## What you need to do:
The whole listing below should be output again, word for word.

+--

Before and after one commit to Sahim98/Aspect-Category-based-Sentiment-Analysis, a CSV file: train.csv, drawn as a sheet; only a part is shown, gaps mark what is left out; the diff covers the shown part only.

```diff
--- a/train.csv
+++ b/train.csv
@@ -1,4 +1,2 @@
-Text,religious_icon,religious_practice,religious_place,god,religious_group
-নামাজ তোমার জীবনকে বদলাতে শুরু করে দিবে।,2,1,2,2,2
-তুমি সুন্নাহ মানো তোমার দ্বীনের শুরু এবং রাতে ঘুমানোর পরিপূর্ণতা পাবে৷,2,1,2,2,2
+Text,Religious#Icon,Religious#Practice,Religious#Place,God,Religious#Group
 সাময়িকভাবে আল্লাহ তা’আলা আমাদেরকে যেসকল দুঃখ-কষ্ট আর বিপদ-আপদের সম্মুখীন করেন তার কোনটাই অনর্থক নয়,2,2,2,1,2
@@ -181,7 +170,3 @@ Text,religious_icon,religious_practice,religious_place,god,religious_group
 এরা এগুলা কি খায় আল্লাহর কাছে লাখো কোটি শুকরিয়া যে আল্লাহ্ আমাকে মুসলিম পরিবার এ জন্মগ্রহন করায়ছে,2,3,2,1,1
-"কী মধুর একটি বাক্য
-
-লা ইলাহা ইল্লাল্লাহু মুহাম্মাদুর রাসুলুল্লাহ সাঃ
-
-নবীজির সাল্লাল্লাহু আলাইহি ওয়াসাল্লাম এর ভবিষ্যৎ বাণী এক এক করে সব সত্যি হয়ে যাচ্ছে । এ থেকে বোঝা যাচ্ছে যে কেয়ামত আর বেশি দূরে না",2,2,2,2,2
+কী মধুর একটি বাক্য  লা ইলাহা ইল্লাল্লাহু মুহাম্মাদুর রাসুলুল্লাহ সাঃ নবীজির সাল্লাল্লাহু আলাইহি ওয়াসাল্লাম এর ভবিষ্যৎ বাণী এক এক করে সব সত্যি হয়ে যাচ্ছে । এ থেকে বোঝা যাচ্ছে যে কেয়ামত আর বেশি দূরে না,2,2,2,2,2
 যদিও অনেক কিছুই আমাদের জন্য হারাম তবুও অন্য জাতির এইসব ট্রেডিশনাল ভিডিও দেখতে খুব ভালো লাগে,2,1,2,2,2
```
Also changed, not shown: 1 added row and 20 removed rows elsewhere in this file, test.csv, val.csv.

+--

## Written reply:
Before and after one commit to Sahim98/Aspect-Category-based-Sentiment-Analysis, a CSV file: train.csv, drawn as a sheet; only a part is shown, gaps mark what is left out; the diff covers the shown part only.

```diff
--- a/train.csv
+++ b/train.csv
@@ -1,4 +1,2 @@
-Text,religious_icon,religious_practice,religious_place,god,religious_group
-নামাজ তোমার জীবনকে বদলাতে শুরু করে দিবে।,2,1,2,2,2
-তুমি সুন্নাহ মানো তোমার দ্বীনের শুরু এবং রাতে ঘুমানোর পরিপূর্ণতা পাবে৷,2,1,2,2,2
+Text,Religious#Icon,Religious#Practice,Religious#Place,God,Religious#Group
 সাময়িকভাবে আল্লাহ তা’আলা আমাদেরকে যেসকল দুঃখ-কষ্ট আর বিপদ-আপদের সম্মুখীন করেন তার কোনটাই অনর্থক নয়,2,2,2,1,2
@@ -181,7 +170,3 @@ Text,religious_icon,religious_practice,religious_place,god,religious_group
 এরা এগুলা কি খায় আল্লাহর কাছে লাখো কোটি শুকরিয়া যে আল্লাহ্ আমাকে মুসলিম পরিবার এ জন্মগ্রহন করায়ছে,2,3,2,1,1
-"কী মধুর একটি বাক্য
-
-লা ইলাহা ইল্লাল্লাহু মুহাম্মাদুর রাসুলুল্লাহ সাঃ
-
-নবীজির সাল্লাল্লাহু আলাইহি ওয়াসাল্লাম এর ভবিষ্যৎ বাণী এক এক করে সব সত্যি হয়ে যাচ্ছে । এ থেকে বোঝা যাচ্ছে যে কেয়ামত আর বেশি দূরে না",2,2,2,2,2
+কী মধুর একটি বাক্য  লা ইলাহা ইল্লাল্লাহু মুহাম্মাদুর রাসুলুল্লাহ সাঃ নবীজির সাল্লাল্লাহু আলাইহি ওয়াসাল্লাম এর ভবিষ্যৎ বাণী এক এক করে সব সত্যি হয়ে যাচ্ছে । এ থেকে বোঝা যাচ্ছে যে কেয়ামত আর বেশি দূরে না,2,2,2,2,2
 যদিও অনেক কিছুই আমাদের জন্য হারাম তবুও অন্য জাতির এইসব ট্রেডিশনাল ভিডিও দেখতে খুব ভালো লাগে,2,1,2,2,2
```
Also changed, not shown: 1 added row and 20 removed rows elsewhere in this file, test.csv, val.csv.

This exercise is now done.